> Exercise objective:
Once you have read the data below, set it all down again exactly.

■ ■ ■ ■ ■

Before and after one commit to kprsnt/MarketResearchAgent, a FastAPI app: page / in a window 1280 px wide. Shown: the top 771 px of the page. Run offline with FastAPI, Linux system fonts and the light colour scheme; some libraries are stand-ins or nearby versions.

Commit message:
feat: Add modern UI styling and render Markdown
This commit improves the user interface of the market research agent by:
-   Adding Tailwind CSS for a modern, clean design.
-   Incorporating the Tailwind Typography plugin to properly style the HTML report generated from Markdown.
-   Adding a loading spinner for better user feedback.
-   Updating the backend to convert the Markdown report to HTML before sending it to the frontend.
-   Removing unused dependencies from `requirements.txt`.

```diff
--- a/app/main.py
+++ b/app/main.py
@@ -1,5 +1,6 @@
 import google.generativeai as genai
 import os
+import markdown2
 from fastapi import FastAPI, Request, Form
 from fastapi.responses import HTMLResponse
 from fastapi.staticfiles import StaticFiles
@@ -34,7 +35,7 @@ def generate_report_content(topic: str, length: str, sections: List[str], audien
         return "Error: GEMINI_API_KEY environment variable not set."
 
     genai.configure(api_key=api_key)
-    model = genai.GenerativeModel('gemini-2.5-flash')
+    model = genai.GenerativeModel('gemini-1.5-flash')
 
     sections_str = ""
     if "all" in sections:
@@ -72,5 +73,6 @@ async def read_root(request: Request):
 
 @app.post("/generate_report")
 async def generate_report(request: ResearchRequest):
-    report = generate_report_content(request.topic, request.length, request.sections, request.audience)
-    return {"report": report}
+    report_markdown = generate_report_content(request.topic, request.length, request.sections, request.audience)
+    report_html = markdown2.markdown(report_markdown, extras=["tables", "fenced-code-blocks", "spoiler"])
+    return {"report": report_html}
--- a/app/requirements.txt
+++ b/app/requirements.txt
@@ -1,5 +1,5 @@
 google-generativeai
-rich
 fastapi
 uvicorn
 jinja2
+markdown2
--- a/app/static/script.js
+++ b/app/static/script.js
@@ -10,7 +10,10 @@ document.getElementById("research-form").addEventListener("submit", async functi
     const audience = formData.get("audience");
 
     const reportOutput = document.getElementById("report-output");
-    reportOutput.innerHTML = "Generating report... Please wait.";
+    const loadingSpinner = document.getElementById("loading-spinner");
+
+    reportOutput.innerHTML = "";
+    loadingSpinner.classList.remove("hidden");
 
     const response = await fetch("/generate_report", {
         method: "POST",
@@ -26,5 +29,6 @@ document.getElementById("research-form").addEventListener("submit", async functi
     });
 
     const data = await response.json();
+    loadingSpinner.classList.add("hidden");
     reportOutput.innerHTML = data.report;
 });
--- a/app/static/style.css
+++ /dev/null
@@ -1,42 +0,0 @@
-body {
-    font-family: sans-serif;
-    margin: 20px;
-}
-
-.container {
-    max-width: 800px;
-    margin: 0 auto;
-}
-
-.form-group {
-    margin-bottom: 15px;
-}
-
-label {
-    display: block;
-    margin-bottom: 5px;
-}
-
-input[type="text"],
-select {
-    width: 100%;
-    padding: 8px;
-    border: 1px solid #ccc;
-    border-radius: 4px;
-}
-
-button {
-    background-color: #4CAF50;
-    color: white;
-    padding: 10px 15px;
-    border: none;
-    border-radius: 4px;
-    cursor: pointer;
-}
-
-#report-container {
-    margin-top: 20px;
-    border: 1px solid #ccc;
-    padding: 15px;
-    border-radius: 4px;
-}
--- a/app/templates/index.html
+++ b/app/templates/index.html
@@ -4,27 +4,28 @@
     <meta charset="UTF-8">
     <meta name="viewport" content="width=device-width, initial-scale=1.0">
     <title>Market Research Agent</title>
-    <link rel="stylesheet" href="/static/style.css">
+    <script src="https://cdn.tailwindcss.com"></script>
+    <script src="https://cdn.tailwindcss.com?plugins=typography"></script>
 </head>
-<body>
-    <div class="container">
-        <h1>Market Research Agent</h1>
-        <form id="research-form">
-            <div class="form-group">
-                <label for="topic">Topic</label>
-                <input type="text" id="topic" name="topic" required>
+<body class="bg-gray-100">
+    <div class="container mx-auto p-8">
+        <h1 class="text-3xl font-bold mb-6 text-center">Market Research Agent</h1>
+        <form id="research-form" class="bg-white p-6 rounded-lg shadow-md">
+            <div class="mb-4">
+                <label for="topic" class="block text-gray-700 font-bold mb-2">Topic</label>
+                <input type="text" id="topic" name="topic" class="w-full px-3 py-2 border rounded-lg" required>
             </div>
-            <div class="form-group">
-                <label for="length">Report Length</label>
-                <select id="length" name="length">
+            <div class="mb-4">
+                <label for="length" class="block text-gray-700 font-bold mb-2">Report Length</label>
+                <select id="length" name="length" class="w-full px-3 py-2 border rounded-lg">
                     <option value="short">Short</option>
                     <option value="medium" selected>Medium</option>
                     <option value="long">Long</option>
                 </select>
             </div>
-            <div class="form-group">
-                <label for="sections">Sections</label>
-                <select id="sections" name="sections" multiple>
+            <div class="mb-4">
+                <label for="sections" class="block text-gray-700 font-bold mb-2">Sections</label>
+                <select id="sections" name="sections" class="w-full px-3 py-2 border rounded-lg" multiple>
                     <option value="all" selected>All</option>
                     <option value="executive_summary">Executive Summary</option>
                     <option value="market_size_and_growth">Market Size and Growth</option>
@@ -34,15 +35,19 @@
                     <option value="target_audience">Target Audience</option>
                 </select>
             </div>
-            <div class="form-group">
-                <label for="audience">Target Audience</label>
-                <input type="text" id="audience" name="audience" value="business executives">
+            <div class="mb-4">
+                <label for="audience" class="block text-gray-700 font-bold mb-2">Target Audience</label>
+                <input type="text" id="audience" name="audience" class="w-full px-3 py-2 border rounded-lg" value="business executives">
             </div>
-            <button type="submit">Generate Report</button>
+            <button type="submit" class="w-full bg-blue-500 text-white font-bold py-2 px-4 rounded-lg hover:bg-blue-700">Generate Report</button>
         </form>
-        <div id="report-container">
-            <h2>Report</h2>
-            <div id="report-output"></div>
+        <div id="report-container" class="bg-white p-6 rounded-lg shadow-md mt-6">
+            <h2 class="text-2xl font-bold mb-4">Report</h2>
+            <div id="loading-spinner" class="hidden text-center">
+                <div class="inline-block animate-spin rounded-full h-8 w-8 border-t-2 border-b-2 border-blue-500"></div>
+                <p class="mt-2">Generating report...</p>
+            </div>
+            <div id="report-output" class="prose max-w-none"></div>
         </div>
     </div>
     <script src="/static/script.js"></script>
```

■ ■ ■ ■ ■

> Written response:
Before and after one commit to kprsnt/MarketResearchAgent, a FastAPI app: page / in a window 1280 px wide. Shown: the top 771 px of the page. Run offline with FastAPI, Linux system fonts and the light colour scheme; some libraries are stand-ins or nearby versions.

Commit message:
feat: Add modern UI styling and render Markdown
This commit improves the user interface of the market research agent by:
-   Adding Tailwind CSS for a modern, clean design.
-   Incorporating the Tailwind Typography plugin to properly style the HTML report generated from Markdown.
-   Adding a loading spinner for better user feedback.
-   Updating the backend to convert the Markdown report to HTML before sending it to the frontend.
-   Removing unused dependencies from `requirements.txt`.

```diff
--- a/app/main.py
+++ b/app/main.py
@@ -1,5 +1,6 @@
 import google.generativeai as genai
 import os
+import markdown2
 from fastapi import FastAPI, Request, Form
 from fastapi.responses import HTMLResponse
 from fastapi.staticfiles import StaticFiles
@@ -34,7 +35,7 @@ def generate_report_content(topic: str, length: str, sections: List[str], audien
         return "Error: GEMINI_API_KEY environment variable not set."
 
     genai.configure(api_key=api_key)
-    model = genai.GenerativeModel('gemini-2.5-flash')
+    model = genai.GenerativeModel('gemini-1.5-flash')
 
     sections_str = ""
     if "all" in sections:
@@ -72,5 +73,6 @@ async def read_root(request: Request):
 
 @app.post("/generate_report")
 async def generate_report(request: ResearchRequest):
-    report = generate_report_content(request.topic, request.length, request.sections, request.audience)
-    return {"report": report}
+    report_markdown = generate_report_content(request.topic, request.length, request.sections, request.audience)
+    report_html = markdown2.markdown(report_markdown, extras=["tables", "fenced-code-blocks", "spoiler"])
+    return {"report": report_html}
--- a/app/requirements.txt
+++ b/app/requirements.txt
@@ -1,5 +1,5 @@
 google-generativeai
-rich
 fastapi
 uvicorn
 jinja2
+markdown2
--- a/app/static/script.js
+++ b/app/static/script.js
@@ -10,7 +10,10 @@ document.getElementById("research-form").addEventListener("submit", async functi
     const audience = formData.get("audience");
 
     const reportOutput = document.getElementById("report-output");
-    reportOutput.innerHTML = "Generating report... Please wait.";
+    const loadingSpinner = document.getElementById("loading-spinner");
+
+    reportOutput.innerHTML = "";
+    loadingSpinner.classList.remove("hidden");
 
     const response = await fetch("/generate_report", {
         method: "POST",
@@ -26,5 +29,6 @@ document.getElementById("research-form").addEventListener("submit", async functi
     });
 
     const data = await response.json();
+    loadingSpinner.classList.add("hidden");
     reportOutput.innerHTML = data.report;
 });
--- a/app/static/style.css
+++ /dev/null
@@ -1,42 +0,0 @@
-body {
-    font-family: sans-serif;
-    margin: 20px;
-}
-
-.container {
-    max-width: 800px;
-    margin: 0 auto;
-}
-
-.form-group {
-    margin-bottom: 15px;
-}
-
-label {
-    display: block;
-    margin-bottom: 5px;
-}
-
-input[type="text"],
-select {
-    width: 100%;
-    padding: 8px;
-    border: 1px solid #ccc;
-    border-radius: 4px;
-}
-
-button {
-    background-color: #4CAF50;
-    color: white;
-    padding: 10px 15px;
-    border: none;
-    border-radius: 4px;
-    cursor: pointer;
-}
-
-#report-container {
-    margin-top: 20px;
-    border: 1px solid #ccc;
-    padding: 15px;
-    border-radius: 4px;
-}
--- a/app/templates/index.html
+++ b/app/templates/index.html
@@ -4,27 +4,28 @@
     <meta charset="UTF-8">
     <meta name="viewport" content="width=device-width, initial-scale=1.0">
     <title>Market Research Agent</title>
-    <link rel="stylesheet" href="/static/style.css">
+    <script src="https://cdn.tailwindcss.com"></script>
+    <script src="https://cdn.tailwindcss.com?plugins=typography"></script>
 </head>
-<body>
-    <div class="container">
-        <h1>Market Research Agent</h1>
-        <form id="research-form">
-            <div class="form-group">
-                <label for="topic">Topic</label>
-                <input type="text" id="topic" name="topic" required>
+<body class="bg-gray-100">
+    <div class="container mx-auto p-8">
+        <h1 class="text-3xl font-bold mb-6 text-center">Market Research Agent</h1>
+        <form id="research-form" class="bg-white p-6 rounded-lg shadow-md">
+            <div class="mb-4">
+                <label for="topic" class="block text-gray-700 font-bold mb-2">Topic</label>
+                <input type="text" id="topic" name="topic" class="w-full px-3 py-2 border rounded-lg" required>
             </div>
-            <div class="form-group">
-                <label for="length">Report Length</label>
-                <select id="length" name="length">
+            <div class="mb-4">
+                <label for="length" class="block text-gray-700 font-bold mb-2">Report Length</label>
+                <select id="length" name="length" class="w-full px-3 py-2 border rounded-lg">
                     <option value="short">Short</option>
                     <option value="medium" selected>Medium</option>
                     <option value="long">Long</option>
                 </select>
             </div>
-            <div class="form-group">
-                <label for="sections">Sections</label>
-                <select id="sections" name="sections" multiple>
+            <div class="mb-4">
+                <label for="sections" class="block text-gray-700 font-bold mb-2">Sections</label>
+                <select id="sections" name="sections" class="w-full px-3 py-2 border rounded-lg" multiple>
                     <option value="all" selected>All</option>
                     <option value="executive_summary">Executive Summary</option>
                     <option value="market_size_and_growth">Market Size and Growth</option>
@@ -34,15 +35,19 @@
                     <option value="target_audience">Target Audience</option>
                 </select>
             </div>
-            <div class="form-group">
-                <label for="audience">Target Audience</label>
-                <input type="text" id="audience" name="audience" value="business executives">
+            <div class="mb-4">
+                <label for="audience" class="block text-gray-700 font-bold mb-2">Target Audience</label>
+                <input type="text" id="audience" name="audience" class="w-full px-3 py-2 border rounded-lg" value="business executives">
             </div>
-            <button type="submit">Generate Report</button>
+            <button type="submit" class="w-full bg-blue-500 text-white font-bold py-2 px-4 rounded-lg hover:bg-blue-700">Generate Report</button>
         </form>
-        <div id="report-container">
-            <h2>Report</h2>
-            <div id="report-output"></div>
+        <div id="report-container" class="bg-white p-6 rounded-lg shadow-md mt-6">
+            <h2 class="text-2xl font-bold mb-4">Report</h2>
+            <div id="loading-spinner" class="hidden text-center">
+                <div class="inline-block animate-spin rounded-full h-8 w-8 border-t-2 border-b-2 border-blue-500"></div>
+                <p class="mt-2">Generating report...</p>
+            </div>
+            <div id="report-output" class="prose max-w-none"></div>
         </div>
     </div>
     <script src="/static/script.js"></script>
```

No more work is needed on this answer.